**Activity:**
Both the line below containing "internal texture first)." and the line containing "screenPipeline = try", along with every line between them, should be repeated exactly; no other line belongs in the answer.

• • • • • • •

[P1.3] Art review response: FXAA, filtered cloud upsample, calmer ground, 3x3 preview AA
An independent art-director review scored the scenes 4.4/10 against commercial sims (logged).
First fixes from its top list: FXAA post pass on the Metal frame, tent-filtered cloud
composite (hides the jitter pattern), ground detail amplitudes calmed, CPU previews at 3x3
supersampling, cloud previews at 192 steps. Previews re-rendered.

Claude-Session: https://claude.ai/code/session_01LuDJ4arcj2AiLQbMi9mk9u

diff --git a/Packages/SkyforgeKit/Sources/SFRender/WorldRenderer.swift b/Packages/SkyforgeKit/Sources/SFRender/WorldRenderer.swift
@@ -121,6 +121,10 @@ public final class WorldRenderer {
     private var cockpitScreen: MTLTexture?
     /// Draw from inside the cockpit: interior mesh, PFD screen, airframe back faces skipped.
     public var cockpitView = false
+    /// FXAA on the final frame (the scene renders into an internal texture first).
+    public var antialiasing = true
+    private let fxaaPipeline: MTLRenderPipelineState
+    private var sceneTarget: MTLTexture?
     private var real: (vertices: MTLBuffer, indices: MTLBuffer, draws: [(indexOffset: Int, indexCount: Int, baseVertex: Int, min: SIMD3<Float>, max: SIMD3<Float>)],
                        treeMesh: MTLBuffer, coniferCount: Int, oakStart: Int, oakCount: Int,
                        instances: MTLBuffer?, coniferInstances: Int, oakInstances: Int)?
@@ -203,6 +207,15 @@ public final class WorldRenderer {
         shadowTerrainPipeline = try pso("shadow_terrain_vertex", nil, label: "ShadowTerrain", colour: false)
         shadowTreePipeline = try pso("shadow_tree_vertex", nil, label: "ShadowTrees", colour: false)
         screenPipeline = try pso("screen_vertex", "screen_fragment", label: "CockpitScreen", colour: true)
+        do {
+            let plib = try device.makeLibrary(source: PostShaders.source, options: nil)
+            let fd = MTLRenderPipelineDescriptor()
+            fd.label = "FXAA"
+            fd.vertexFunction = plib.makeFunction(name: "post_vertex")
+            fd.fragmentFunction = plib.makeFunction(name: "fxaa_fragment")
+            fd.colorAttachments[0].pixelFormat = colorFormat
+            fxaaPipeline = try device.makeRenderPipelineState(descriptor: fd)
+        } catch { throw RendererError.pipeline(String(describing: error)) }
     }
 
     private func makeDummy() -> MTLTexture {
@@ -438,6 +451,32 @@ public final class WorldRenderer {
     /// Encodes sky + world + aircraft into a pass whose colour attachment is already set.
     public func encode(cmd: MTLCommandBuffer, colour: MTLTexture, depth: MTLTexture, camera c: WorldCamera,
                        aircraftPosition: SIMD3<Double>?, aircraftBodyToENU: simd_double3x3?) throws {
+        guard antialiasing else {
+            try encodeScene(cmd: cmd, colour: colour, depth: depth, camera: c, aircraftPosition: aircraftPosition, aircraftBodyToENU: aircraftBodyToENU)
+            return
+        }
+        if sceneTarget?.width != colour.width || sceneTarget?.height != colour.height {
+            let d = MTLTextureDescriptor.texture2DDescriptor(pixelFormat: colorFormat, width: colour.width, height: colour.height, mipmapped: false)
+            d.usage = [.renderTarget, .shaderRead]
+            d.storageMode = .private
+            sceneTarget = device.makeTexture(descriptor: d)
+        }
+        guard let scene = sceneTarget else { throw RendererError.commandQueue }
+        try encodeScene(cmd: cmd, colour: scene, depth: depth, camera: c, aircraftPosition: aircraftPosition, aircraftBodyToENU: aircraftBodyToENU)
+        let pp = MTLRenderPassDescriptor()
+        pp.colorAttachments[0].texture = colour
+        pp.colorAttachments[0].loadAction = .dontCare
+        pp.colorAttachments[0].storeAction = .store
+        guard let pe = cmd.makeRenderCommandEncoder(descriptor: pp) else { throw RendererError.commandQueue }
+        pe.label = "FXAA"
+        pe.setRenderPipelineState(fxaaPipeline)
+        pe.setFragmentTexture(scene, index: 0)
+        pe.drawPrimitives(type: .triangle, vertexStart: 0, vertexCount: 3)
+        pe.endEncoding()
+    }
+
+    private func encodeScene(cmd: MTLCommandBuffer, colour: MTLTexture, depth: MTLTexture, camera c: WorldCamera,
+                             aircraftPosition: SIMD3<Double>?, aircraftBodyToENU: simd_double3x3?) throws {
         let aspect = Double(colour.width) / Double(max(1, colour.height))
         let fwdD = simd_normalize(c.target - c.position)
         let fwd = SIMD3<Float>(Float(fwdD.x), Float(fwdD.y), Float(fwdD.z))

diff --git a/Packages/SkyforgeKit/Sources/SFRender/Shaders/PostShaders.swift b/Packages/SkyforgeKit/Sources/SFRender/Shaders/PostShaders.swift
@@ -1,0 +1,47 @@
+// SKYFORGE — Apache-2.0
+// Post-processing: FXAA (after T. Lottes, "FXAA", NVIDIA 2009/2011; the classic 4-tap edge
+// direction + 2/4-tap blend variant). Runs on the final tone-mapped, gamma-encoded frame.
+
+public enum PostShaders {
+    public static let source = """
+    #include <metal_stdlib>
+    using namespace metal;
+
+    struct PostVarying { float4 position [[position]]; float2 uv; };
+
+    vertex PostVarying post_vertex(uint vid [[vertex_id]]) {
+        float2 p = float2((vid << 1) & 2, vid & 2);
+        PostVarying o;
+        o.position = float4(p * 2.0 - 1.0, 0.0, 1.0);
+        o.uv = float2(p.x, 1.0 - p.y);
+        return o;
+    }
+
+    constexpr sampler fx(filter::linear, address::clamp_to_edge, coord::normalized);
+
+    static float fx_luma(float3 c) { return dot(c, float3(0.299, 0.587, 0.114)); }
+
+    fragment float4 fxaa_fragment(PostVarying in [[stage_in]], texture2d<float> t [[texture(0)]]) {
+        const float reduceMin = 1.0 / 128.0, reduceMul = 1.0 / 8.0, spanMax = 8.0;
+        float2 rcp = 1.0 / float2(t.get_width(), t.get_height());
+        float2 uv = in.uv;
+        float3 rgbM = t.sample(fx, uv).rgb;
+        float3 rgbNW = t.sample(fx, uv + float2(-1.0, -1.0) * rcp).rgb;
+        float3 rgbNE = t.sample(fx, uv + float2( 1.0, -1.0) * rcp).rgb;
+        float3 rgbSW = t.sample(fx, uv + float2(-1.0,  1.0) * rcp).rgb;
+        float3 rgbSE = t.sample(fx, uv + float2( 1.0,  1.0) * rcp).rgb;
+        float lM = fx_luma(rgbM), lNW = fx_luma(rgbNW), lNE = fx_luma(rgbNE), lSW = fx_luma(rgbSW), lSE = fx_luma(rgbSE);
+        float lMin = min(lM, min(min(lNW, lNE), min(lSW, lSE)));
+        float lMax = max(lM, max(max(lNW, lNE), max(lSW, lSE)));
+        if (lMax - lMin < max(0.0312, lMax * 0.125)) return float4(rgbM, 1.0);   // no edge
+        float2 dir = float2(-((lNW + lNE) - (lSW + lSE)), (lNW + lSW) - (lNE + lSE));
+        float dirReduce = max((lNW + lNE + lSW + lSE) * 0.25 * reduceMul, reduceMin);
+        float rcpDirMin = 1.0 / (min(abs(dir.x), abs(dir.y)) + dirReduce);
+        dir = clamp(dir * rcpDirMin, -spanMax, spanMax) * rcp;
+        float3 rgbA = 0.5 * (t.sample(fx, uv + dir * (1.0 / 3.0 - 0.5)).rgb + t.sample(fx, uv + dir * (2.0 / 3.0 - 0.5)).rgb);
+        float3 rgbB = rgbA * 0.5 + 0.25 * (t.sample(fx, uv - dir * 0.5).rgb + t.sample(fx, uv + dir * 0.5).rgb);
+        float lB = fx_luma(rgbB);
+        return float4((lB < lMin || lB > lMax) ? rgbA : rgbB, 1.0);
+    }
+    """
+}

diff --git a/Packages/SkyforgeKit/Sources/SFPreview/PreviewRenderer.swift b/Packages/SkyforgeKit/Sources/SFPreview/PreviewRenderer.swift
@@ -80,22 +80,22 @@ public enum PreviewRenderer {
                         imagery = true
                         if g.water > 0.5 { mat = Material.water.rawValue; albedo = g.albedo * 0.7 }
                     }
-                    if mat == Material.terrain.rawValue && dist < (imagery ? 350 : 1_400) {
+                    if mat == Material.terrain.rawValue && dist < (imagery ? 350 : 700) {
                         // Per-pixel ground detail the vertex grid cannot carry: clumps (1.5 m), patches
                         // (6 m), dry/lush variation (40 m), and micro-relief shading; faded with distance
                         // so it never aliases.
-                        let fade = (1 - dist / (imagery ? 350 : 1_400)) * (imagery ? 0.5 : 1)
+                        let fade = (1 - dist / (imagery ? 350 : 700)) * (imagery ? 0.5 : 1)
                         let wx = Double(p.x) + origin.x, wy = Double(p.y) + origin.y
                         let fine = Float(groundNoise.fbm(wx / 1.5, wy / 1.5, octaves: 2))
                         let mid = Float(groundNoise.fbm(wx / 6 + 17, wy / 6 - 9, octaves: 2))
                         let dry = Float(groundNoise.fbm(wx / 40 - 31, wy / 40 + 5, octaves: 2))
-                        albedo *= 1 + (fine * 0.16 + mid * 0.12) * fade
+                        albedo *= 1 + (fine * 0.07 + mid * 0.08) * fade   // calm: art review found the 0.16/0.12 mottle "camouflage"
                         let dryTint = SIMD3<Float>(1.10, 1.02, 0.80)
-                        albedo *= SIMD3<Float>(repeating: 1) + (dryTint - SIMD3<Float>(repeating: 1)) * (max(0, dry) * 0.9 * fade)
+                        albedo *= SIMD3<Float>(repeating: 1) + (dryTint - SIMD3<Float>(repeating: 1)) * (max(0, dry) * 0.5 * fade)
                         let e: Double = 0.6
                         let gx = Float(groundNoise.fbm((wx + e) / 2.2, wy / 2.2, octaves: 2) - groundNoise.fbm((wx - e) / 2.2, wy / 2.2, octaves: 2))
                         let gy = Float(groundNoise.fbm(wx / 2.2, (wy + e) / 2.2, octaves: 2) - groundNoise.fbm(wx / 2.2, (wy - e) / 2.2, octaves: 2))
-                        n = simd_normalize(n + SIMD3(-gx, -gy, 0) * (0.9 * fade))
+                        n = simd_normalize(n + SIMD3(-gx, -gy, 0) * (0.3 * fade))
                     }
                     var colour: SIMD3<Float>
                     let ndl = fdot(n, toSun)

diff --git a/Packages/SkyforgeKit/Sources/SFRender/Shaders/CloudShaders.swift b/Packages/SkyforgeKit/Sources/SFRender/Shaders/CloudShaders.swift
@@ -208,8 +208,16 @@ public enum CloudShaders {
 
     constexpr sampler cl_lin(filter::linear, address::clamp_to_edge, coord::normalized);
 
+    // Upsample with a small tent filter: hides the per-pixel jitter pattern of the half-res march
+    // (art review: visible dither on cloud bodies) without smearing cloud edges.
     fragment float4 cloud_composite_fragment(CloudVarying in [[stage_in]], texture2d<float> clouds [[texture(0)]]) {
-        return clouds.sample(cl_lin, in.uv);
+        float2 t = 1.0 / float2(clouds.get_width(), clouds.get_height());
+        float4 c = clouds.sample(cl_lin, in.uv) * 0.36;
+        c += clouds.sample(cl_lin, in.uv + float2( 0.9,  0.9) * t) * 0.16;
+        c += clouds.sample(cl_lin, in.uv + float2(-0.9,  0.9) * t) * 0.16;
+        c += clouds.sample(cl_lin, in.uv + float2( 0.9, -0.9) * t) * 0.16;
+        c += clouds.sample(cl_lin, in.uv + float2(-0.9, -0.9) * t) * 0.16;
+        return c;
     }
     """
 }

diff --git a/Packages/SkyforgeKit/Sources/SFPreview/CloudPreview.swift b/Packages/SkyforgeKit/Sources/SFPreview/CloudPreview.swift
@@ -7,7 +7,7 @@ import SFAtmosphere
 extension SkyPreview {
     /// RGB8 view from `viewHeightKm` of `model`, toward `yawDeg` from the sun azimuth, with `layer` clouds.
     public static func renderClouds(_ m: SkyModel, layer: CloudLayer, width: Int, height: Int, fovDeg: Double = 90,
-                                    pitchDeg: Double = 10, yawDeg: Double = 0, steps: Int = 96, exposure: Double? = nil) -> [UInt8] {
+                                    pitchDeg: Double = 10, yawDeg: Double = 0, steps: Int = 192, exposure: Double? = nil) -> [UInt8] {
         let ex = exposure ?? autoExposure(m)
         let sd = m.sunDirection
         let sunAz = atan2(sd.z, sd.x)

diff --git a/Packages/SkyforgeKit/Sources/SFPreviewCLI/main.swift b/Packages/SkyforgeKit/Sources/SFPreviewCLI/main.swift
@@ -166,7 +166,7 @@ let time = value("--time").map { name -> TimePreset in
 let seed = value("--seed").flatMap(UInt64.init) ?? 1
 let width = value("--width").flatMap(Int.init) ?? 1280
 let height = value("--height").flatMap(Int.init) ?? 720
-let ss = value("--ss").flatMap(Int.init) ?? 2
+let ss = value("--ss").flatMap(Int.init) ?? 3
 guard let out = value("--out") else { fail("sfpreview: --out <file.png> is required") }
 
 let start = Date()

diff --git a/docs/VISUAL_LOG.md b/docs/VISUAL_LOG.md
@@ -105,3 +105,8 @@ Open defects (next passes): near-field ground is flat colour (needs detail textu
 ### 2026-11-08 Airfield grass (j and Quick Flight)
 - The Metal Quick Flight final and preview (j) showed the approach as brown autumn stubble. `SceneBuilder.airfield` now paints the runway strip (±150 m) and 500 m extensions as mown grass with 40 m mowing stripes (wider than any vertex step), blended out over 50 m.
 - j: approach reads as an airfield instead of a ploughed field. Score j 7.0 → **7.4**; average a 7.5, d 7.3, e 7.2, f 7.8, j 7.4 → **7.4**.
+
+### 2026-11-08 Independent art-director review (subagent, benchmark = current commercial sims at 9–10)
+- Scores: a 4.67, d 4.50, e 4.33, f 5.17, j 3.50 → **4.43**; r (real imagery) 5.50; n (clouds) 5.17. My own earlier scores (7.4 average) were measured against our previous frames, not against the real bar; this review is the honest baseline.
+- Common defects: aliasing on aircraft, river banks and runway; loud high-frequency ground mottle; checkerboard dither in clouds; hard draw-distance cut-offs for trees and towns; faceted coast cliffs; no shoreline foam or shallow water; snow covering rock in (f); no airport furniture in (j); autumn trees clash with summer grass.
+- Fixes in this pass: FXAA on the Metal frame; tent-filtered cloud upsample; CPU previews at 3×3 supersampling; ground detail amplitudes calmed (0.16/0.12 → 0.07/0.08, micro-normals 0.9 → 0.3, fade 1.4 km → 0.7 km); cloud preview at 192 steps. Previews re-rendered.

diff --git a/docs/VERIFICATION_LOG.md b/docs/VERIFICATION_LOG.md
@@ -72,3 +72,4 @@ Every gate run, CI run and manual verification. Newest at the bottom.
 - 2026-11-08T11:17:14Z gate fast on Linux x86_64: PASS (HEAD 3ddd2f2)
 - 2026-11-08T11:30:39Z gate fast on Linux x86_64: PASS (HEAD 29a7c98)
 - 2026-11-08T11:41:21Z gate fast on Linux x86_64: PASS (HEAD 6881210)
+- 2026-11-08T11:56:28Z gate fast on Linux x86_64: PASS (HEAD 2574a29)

• • • • • • •

**Reply to the task:**
+    /// FXAA on the final frame (the scene renders into an internal texture first).
+    public var antialiasing = true
+    private let fxaaPipeline: MTLRenderPipelineState
+    private var sceneTarget: MTLTexture?
     private var real: (vertices: MTLBuffer, indices: MTLBuffer, draws: [(indexOffset: Int, indexCount: Int, baseVertex: Int, min: SIMD3<Float>, max: SIMD3<Float>)],
                        treeMesh: MTLBuffer, coniferCount: Int, oakStart: Int, oakCount: Int,
                        instances: MTLBuffer?, coniferInstances: Int, oakInstances: Int)?
@@ -203,6 +207,15 @@ public final class WorldRenderer {
         shadowTerrainPipeline = try pso("shadow_terrain_vertex", nil, label: "ShadowTerrain", colour: false)
         shadowTreePipeline = try pso("shadow_tree_vertex", nil, label: "ShadowTrees", colour: false)
         screenPipeline = try pso("screen_vertex", "screen_fragment", label: "CockpitScreen", colour: true)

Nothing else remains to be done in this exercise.